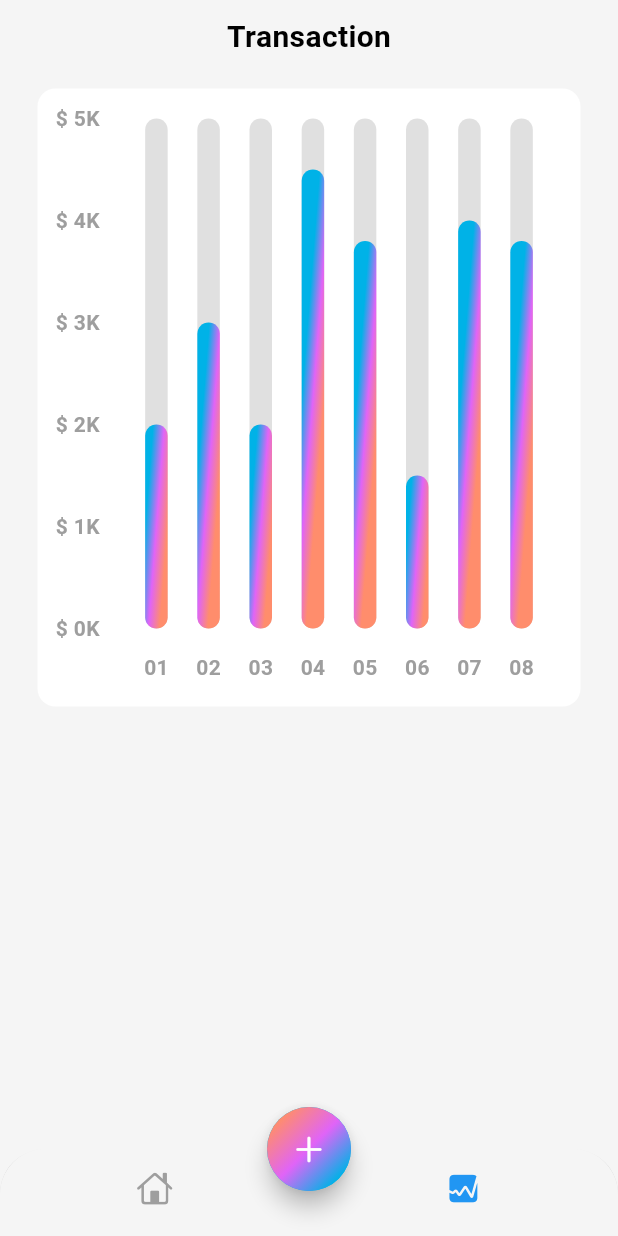
After one commit to ah-nah1d/expense_tracker, a Flutter app: the screen it shows after launch, item 2 of the bottom bar chosen, on a phone screen of 412 x 824 dp. The commit adds this screen. Run offline on Flutter 3.47's test engine with Material 3 defaults, Android fonts, the phone set to English and light mode, and no system bars; drawn by our look-alikes of fl_chart; our stand-ins replace font_awesome_flutter.

Commit message:
added the stats Bar chart

```diff
--- a/lib/screens/Home/views/home_screen.dart
+++ b/lib/screens/Home/views/home_screen.dart
@@ -1,60 +1,70 @@
 import 'dart:math';
 
 import 'package:expense_tracker/screens/Home/views/main_screen.dart';
+import 'package:expense_tracker/screens/Stats/stats.dart';
 import 'package:flutter/cupertino.dart';
 import 'package:flutter/material.dart';
 
-class HomeScreen extends StatelessWidget {
+class HomeScreen extends StatefulWidget {
   const HomeScreen({super.key});
+
+  @override
+  State<HomeScreen> createState() => _HomeScreenState();
+}
+
+class _HomeScreenState extends State<HomeScreen> {
+  int screen = 0;
+  Color selectedItem=Colors.blue;
+  Color unSelectedItem = Colors.grey;
 
   @override
   Widget build(BuildContext context) {
     return Scaffold(
-      bottomNavigationBar:ClipRRect(
+        bottomNavigationBar: ClipRRect(
           borderRadius: const BorderRadius.vertical(
             top: Radius.circular(30),
           ),
           child: BottomNavigationBar(
-          backgroundColor: Colors.white,
+              onTap: (value) {
+                setState(() {
+                  screen = value;
+                });
+              },
               showSelectedLabels: false,
               showUnselectedLabels: false,
               elevation: 3,
               items: [
                 BottomNavigationBarItem(
-              icon: Icon(CupertinoIcons.home),
-              label: 'Home'
+                    icon: Icon(
+                      CupertinoIcons.home,
+                      color: screen==0?selectedItem:unSelectedItem,
                     ),
+                    label: 'Home'),
                 BottomNavigationBarItem(
-              icon: Icon(CupertinoIcons.graph_square_fill),
-              label: 'Stats'
-            )
-          ]
+                    icon: Icon(
+                      CupertinoIcons.graph_square_fill,
+                      color: screen==1?selectedItem:unSelectedItem,
                     ),
+                    label: 'Stats')
+              ]),
         ),
         floatingActionButtonLocation: FloatingActionButtonLocation.centerDocked,
         floatingActionButton: FloatingActionButton(
-        onPressed: (){},
+          onPressed: () {},
           shape: CircleBorder(),
           child: Container(
             width: 60,
             height: 60,
             decoration: BoxDecoration(
                 shape: BoxShape.circle,
-            gradient: LinearGradient(
-              colors: [
+                gradient: LinearGradient(colors: [
                   Theme.of(context).colorScheme.tertiary,
                   Theme.of(context).colorScheme.secondary,
                   Theme.of(context).colorScheme.primary,
-              ],
-              transform: const GradientRotation(pi/4)
-            )
-          ),
-          child: const Icon(
-            CupertinoIcons.add
+                ], transform: const GradientRotation(pi / 4))),
+            child: const Icon(CupertinoIcons.add),
           ),
         ),
-      ),
-      body: const MainScreen(),
-    );
+        body: screen == 0 ? MainScreen() : StatScreen());
   }
 }
--- /dev/null
+++ b/lib/screens/Stats/chart.dart
@@ -0,0 +1,155 @@
+import 'dart:math';
+
+import 'package:fl_chart/fl_chart.dart';
+import 'package:flutter/cupertino.dart';
+import 'package:flutter/material.dart';
+
+class MyChart extends StatefulWidget {
+  const MyChart({super.key});
+
+  @override
+  State<MyChart> createState() => _MyChartState();
+}
+
+class _MyChartState extends State<MyChart> {
+  @override
+  Widget build(BuildContext context) {
+    return BarChart(
+      mainBarData(),
+    );
+  }
+
+  BarChartGroupData makeGroupData(int x, double y) {
+    return BarChartGroupData(x: x, barRods: [
+      BarChartRodData(
+          toY: y,
+          gradient: LinearGradient(colors: [
+            Theme.of(context).colorScheme.primary,
+            Theme.of(context).colorScheme.secondary,
+            Theme.of(context).colorScheme.tertiary,
+          ], transform: const GradientRotation(pi / 40)),
+          width: 15,
+          backDrawRodData: BackgroundBarChartRodData(
+              show: true, toY: 5, color: Colors.grey.shade300))
+    ]);
+  }
+
+  List<BarChartGroupData> showingGroups() => List.generate(8, (i) {
+        switch (i) {
+          case 0:
+            return makeGroupData(0, 2);
+          case 1:
+            return makeGroupData(1, 3);
+          case 2:
+            return makeGroupData(2, 2);
+          case 3:
+            return makeGroupData(3, 4.5);
+          case 4:
+            return makeGroupData(4, 3.8);
+          case 5:
+            return makeGroupData(5, 1.5);
+          case 6:
+            return makeGroupData(6, 4);
+          case 7:
+            return makeGroupData(7, 3.8);
+          default:
+            return throw Error();
+        }
+      });
+  BarChartData mainBarData() {
+    return BarChartData(
+      titlesData: FlTitlesData(
+          show: true,
+          rightTitles:
+              const AxisTitles(sideTitles: SideTitles(showTitles: false)),
+          topTitles:
+              const AxisTitles(sideTitles: SideTitles(showTitles: false)),
+          bottomTitles: AxisTitles(
+              sideTitles: SideTitles(
+            showTitles: true,
+            reservedSize: 40,
+            getTitlesWidget: getTiles,
+          )),
+          leftTitles: AxisTitles(
+            sideTitles: SideTitles(
+              showTitles: true,
+              reservedSize: 40,
+              getTitlesWidget: leftTitles,
+            ),
+          )),
+      borderData: FlBorderData(show: false),
+      gridData: FlGridData(show: false),
+      barGroups: showingGroups(),
+    );
+  }
+
+  Widget getTiles(double value, TitleMeta meta) {
+    const style = TextStyle(
+      color: Colors.grey,
+      fontWeight: FontWeight.bold,
+      fontSize: 14,
+    );
+    Widget text;
+    switch (value.toInt()) {
+      case 0:
+        text = const Text('01', style: style);
+        break;
+      case 1:
+        text = const Text('02', style: style);
+        break;
+      case 2:
+        text = const Text('03', style: style);
+        break;
+      case 3:
+        text = const Text('04', style: style);
+        break;
+      case 4:
+        text = const Text('05', style: style);
+        break;
+      case 5:
+        text = const Text('06', style: style);
+        break;
+      case 6:
+        text = const Text('07', style: style);
+        break;
+      case 7:
+        text = const Text('08', style: style);
+        break;
+      default:
+        text = const Text('', style: style);
+        break;
+    }
+    return Padding(
+      padding: const EdgeInsets.only(top: 16.0),
+      child: text,
+    );
+  }
+
+  Widget leftTitles(double value, TitleMeta meta) {
+    const style = TextStyle(
+      color: Colors.grey,
+      fontWeight: FontWeight.bold,
+      fontSize: 14,
+    );
+    String text;
+    if (value == 0)
+      text = '\$ 0K';
+    else if (value == 1)
+      text = '\$ 1K';
+    else if (value == 2)
+      text = '\$ 2K';
+    else if (value == 3)
+      text = '\$ 3K';
+    else if (value == 4)
+      text = '\$ 4K';
+    else if (value == 5)
+      text = '\$ 5K';
+    else
+      return Container();
+
+    return Padding(
+      padding: const EdgeInsets.only(top: 0.0),
+      child: Text(text, style: style),
+    );
+  }
+}
--- /dev/null
+++ b/lib/screens/Stats/stats.dart
@@ -0,0 +1,41 @@
+import 'package:expense_tracker/screens/Stats/chart.dart';
+import 'package:fl_chart/fl_chart.dart';
+import 'package:flutter/cupertino.dart';
+import 'package:flutter/material.dart';
+
+class StatScreen extends StatelessWidget {
+  const StatScreen({super.key});
+
+  @override
+  Widget build(BuildContext context) {
+    return SafeArea(
+      child: Padding(
+        padding: const EdgeInsets.symmetric(horizontal: 25,vertical: 10),
+        child: Column(
+          children: [
+            Text(
+              'Transaction',
+              style: TextStyle(
+                fontSize: 20,
+                fontWeight: FontWeight.bold
+              ),
+            ),
+            const SizedBox(height: 20,),
+            Container(
+              width: MediaQuery.of(context).size.width,
+              height: MediaQuery.of(context).size.width,
+              decoration: BoxDecoration(
+                color: Colors.white,
+                borderRadius: BorderRadius.circular(12)
+              ),
+              child: Padding(
+                padding: const EdgeInsets.fromLTRB(12,20,12,12),
+                child: const MyChart()
+              ),
+            )
+          ],
+        ),
+      ),
+    );
+  }
+}
--- a/pubspec.yaml
+++ b/pubspec.yaml
@@ -35,6 +35,7 @@ dependencies:
   # Use with the CupertinoIcons class for iOS style icons.
   cupertino_icons: ^1.0.8
   font_awesome_flutter: ^10.8.0
+  fl_chart: ^0.70.1
 
 dev_dependencies:
   flutter_test:
```
Also changed, not shown: pubspec.lock. Lines whose indentation alone changed are shown as unchanged.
━━━━━━━━━━━━━━━━━━━━
**YOUR TASK**
What is the number of lines in the records that contain the string "class"? Give only that number.

**FINAL ANSWER**
7